While all this was happening, or perhaps a little before, Farragut ordered one of his officers to raise a United States flag over the Mint, as it was United States property and conveniently located near his fleet. A few Federals did so without the mob paying too much attention. The thong, instead focused upon City Hall, towards which Captain Kautz was headed.

Finally, Kautz arrived at City Hall and met with the mayor, who refused to surrender, but allowed that New Orleans was already occupied “by the power of brutal force.” During the discussion, a United States flag, torn apart and mutilated, was hurled into the window of the city council chambers. Kautz had no idea what to make of it. Nobody at the time did.

This flag hurled through the window just happened to be the same flag just unfurled above the Mint. Though it had been craftily drawn up the staff, several citizens took notice of it almost immediately. Led by New Orleans citizen, William Mumford, the flag was just as quickly drawn to the ground and shredded.3 The following day, the press boldly stated his name, and wrote of his daring actions. This revelation, however, would come to haunt him.4


The crowd demanded blood and escaping from City Hall might not be as simple as it had been the previous day. Again, the Federal officers were hurried out the back, escorted by the mayor’s secretary, Marion Baker, who had been acting as a go between for Farragut and Mayor Monroe. They boarded a carriage and sped away, but not before the multitude could take notice. Though the mayor had poked his head out the window to try and distract the crowd, a good number of them pursued the carriage anyway.
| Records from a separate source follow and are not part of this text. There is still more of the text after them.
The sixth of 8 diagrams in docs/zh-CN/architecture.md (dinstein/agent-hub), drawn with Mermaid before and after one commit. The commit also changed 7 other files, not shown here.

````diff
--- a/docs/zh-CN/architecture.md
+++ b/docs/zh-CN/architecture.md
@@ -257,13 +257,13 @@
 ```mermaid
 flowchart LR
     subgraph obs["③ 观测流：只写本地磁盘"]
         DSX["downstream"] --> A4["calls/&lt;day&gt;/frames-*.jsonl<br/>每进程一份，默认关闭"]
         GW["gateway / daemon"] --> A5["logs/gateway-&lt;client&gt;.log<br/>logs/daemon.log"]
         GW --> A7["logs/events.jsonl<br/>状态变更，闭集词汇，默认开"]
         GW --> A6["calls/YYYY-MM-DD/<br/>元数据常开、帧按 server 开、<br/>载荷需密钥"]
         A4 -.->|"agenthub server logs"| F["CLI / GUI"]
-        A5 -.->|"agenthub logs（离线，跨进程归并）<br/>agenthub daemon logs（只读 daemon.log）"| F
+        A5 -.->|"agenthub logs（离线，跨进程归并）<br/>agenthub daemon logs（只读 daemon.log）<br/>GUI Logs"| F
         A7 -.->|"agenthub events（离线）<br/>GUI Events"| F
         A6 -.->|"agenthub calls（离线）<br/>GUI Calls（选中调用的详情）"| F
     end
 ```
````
But even the heartiest of New Orleans’ citizenry couldn’t keep up with a horse-drawn carriage for long, and the riders soon arrived safely at the wharf.

That night, the mayor called upon the European Brigade, a city militia unit made up of foreign elements, to keep order in the streets. A 9pm curfew was enforced and martial law was ordered over New Orleans by the mayor, now apparently the leader of the city’s military.5




Official Naval Records, Series 1, Vol. 18, p231-232. [↩]
Official Naval Records, Series 1, Vol. 18, p230-231. [↩]
Battles and Leaders of the Civil War, Vol. 2 edited by Robert Underwood Johnson, Century Co., 1887. Report of Captain Albert Kautz. [↩]
Official Records, Series 1, Vol. 6, p505. From Butler’s report. [↩]
Battles and Leaders of the Civil War, Vol. 2 edited by Robert Underwood Johnson, Century Co., 1887. Report of Marion Baker. [↩]

Related posts:
The Short Battle of Elizabeth City, NC
Preparing to Attack and Defend New Orleans
Fire Rafts and Circuses: A Strange Day on the Mississippi
Unable to Co-operate, the Rebels Try to Prepare for the Union Attack on Fort Jackson
New Orleans Not Quite Surrendered to the Union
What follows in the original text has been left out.